Wiscon 2015 was amazing and inspiring. It will take me a couple of posts to process everything I saw, but let me begin my saying that never have I made so many smart, charming, friendly people in one place! My first act at the convention was to give my academic paper. The conference has two tracks: one is made up of panels and readings and workshops proposed by volunteers. The second is a traditional academic track in which papers are selected by a panel. My academic paper was one of my first forays into my second research project on artificial intelligences. My title and abstract “The Video Games of Christine Love: Hacking the Harem-Style Visual Novel”
Harem-style visual novels are a genre of video games in which women are mysterious pre-programmed black box objects and men are hackers who must figure out through trial and error which inputs are necessary to achieve a desirable output (typically construed as making the girl put out). Analogue: A Hate Story and its sequel Hate Plus are independently produced visual novels by Christine Love that turn the tropes of harem games on their head, forcing players to confront the idea that women’s hearts aren’t problems for men to solve. They are the vehicles of their own agency.

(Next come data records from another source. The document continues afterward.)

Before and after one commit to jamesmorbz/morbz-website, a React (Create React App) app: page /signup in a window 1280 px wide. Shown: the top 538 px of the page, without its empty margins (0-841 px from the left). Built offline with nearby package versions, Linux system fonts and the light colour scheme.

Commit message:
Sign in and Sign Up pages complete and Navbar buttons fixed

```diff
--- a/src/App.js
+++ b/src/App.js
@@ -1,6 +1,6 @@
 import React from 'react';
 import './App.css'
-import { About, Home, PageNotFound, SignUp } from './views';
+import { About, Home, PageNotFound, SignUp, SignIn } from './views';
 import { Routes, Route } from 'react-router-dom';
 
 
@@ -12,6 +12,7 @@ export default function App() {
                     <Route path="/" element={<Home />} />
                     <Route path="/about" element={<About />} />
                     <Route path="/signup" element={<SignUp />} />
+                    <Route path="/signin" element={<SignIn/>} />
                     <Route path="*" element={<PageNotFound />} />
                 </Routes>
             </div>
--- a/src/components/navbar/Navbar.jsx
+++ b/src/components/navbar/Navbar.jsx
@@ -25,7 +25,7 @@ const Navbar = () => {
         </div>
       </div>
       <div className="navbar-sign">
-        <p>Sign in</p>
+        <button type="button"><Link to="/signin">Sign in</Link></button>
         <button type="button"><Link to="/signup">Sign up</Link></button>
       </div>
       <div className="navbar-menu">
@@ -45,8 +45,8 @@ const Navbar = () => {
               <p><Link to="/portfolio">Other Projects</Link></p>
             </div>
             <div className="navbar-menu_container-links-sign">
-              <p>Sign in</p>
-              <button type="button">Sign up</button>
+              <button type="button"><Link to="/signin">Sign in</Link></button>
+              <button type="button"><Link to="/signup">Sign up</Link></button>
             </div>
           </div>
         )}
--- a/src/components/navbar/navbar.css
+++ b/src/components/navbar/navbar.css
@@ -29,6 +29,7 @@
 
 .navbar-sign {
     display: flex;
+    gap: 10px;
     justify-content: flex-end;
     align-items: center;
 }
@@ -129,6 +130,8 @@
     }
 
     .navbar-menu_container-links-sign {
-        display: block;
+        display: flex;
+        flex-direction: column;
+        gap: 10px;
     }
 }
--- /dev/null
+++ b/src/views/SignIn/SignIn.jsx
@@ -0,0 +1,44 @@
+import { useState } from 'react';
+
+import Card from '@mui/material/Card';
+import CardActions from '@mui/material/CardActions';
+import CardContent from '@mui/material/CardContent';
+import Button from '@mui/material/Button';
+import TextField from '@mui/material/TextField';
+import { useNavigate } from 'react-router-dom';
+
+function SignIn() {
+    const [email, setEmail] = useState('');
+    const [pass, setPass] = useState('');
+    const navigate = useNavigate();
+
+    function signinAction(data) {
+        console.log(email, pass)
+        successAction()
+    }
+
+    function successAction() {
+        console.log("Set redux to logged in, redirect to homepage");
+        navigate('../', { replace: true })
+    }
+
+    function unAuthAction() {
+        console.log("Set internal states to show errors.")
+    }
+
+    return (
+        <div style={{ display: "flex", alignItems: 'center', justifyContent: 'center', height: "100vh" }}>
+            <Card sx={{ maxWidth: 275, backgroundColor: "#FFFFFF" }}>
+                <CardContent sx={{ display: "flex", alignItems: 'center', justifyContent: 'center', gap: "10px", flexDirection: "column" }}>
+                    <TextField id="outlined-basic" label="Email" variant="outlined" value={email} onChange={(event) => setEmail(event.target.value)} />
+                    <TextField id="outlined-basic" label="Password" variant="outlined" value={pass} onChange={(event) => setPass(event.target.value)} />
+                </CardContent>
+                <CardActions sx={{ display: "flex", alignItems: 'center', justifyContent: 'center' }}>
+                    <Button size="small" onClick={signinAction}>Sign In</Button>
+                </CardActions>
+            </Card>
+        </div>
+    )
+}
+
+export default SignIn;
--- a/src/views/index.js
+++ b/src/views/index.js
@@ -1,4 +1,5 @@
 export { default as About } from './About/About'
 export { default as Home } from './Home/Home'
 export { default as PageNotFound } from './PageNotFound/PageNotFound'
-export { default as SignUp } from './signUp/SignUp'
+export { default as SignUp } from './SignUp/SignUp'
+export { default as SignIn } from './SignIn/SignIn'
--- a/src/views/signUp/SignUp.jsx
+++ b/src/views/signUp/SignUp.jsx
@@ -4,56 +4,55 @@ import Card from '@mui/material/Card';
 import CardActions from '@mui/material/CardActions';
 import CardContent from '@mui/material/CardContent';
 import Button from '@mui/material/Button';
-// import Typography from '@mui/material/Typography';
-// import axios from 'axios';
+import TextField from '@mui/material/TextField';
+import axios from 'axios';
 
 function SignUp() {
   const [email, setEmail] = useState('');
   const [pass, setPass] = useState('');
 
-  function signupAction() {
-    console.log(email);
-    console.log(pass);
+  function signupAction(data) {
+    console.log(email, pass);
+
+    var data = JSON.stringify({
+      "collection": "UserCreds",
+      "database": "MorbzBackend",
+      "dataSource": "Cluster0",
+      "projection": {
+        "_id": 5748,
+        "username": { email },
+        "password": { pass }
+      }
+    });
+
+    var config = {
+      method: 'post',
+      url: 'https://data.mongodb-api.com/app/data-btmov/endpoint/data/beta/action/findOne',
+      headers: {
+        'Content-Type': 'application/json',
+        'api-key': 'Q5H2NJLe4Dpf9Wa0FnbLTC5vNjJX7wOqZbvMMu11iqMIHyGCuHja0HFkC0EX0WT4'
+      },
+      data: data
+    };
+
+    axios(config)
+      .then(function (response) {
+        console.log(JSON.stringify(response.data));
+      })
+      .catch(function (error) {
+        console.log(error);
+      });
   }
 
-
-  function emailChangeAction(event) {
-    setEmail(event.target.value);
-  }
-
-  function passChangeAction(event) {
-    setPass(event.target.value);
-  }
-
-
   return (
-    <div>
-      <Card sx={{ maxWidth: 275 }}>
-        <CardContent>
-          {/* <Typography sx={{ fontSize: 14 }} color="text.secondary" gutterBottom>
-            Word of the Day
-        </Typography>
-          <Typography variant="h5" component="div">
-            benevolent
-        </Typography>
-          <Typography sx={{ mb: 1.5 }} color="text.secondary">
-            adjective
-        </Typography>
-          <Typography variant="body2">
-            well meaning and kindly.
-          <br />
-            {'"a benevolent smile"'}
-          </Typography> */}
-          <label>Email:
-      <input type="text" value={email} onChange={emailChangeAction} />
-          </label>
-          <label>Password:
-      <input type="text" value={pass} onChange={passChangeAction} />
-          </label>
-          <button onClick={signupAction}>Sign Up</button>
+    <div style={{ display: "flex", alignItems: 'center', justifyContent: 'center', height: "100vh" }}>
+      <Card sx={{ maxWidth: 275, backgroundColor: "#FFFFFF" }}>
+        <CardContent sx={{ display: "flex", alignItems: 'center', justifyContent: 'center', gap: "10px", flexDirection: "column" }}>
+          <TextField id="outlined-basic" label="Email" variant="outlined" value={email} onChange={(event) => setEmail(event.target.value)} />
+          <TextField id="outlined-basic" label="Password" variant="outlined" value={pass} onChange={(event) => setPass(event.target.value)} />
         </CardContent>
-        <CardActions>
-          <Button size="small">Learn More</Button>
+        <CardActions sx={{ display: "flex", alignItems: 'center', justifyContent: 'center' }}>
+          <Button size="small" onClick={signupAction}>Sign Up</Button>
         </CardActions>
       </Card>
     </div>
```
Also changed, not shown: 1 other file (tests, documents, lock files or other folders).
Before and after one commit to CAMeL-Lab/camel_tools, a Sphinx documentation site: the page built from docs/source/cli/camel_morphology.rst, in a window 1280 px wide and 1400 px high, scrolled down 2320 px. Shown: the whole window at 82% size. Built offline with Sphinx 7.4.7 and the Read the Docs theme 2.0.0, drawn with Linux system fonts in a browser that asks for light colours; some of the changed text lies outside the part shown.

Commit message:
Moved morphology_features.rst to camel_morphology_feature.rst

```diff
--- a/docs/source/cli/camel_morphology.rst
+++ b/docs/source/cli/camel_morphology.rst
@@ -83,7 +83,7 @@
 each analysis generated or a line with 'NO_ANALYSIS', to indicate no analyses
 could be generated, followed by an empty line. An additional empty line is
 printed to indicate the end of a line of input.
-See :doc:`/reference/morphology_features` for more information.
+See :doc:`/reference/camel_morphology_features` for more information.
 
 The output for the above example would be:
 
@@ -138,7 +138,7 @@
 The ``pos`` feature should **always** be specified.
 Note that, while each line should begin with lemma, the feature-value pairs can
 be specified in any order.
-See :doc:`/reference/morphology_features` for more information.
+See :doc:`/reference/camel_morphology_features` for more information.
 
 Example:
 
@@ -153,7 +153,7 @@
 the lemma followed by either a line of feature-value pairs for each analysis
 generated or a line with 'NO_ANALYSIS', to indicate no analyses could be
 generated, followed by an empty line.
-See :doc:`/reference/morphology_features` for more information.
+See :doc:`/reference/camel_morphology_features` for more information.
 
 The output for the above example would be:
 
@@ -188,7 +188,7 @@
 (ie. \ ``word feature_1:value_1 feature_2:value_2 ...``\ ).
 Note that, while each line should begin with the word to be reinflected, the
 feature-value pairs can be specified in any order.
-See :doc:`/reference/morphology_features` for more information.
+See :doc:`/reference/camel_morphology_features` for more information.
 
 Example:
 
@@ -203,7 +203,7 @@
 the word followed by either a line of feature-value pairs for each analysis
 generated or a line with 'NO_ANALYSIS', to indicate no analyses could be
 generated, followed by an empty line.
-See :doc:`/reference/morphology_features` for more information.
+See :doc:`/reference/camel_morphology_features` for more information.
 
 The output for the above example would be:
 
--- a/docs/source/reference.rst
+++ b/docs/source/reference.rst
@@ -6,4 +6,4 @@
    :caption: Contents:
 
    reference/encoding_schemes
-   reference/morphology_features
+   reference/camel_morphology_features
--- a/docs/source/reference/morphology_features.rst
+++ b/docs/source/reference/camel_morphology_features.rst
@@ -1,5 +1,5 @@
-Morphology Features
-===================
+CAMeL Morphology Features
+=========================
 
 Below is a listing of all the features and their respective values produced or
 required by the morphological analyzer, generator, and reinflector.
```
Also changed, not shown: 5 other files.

Some key terms from the talk include Manic Pixie Dream Girl
According to film critic Nathan Rabin, the Manic Pixie Dream Girl is “that bubbly, shallow cinematic creature that exists solely in the fevered imaginations of sensitive writer-directors to teach broodingly soulful young men to embrace life and its infinite mysteries and adventures.”
Manic Pixie Digital Girl
A term I’ve coined to refer to female artificial intelligences in fiction, film, and video games who perform the function of the Manic Pixie Dream Girl. They are especially appealing because, since they are not “really” intelligent, they can be exploited, objectified, and manipulated without guilt.
“beautiful young girl” – a stock character type in anime, manga, and visual novels
Dating Sim Visual Novel
a video game in which the protagonist is typically a young man who is trying to earn the love of one or more bishojuo. Often, there are secret endings in which the young man can earn a “harem” composed of all the available girls in the game.
And my thesis
Analogue: A Hate Story and Hate Plus are Christine Love’s queer feminist dating sims designed to critique the Manic Pixie Digital Girl. One of her game play tools is the “achievement,” a badge of status amongst gamers that demonstrates mastery and accomplishment in a game. Christine Love uses achievements to both incentivize behaviors by the player that run counter to typical relationship between a protagonist and a Manic Pixie Digital Girl and, in the case of an achievement that is included in the game but is literally impossible to achieve, to highlight the feelings of entitlement and ownership that comes with the gamification of relationships.
The other speakers and the audience members also clued me in to some anime titles about virtual worlds that I’m going to have to check out including Mamoru Hosoda’s Summer Wars and Sword Art Online. Finally, I used the panel as a chance to discuss my forthcoming game, which now has a title!
“Chasing the Manic Pixie Dream Girl: A Game about Love, Consent, and Respect”
Furthermore, I’m thinking about turning this talk into an academic paper in dual formats: one would be a traditional paper and the other would be a short visual novel or twine, a Choose Your Own Academic Paper, if you will.
Thanks to everyone who came out! Your comments and questions were extremely thought-provoking and I know my project is better because of them.
For any who are interested, I’m attaching the images I used during my talk here.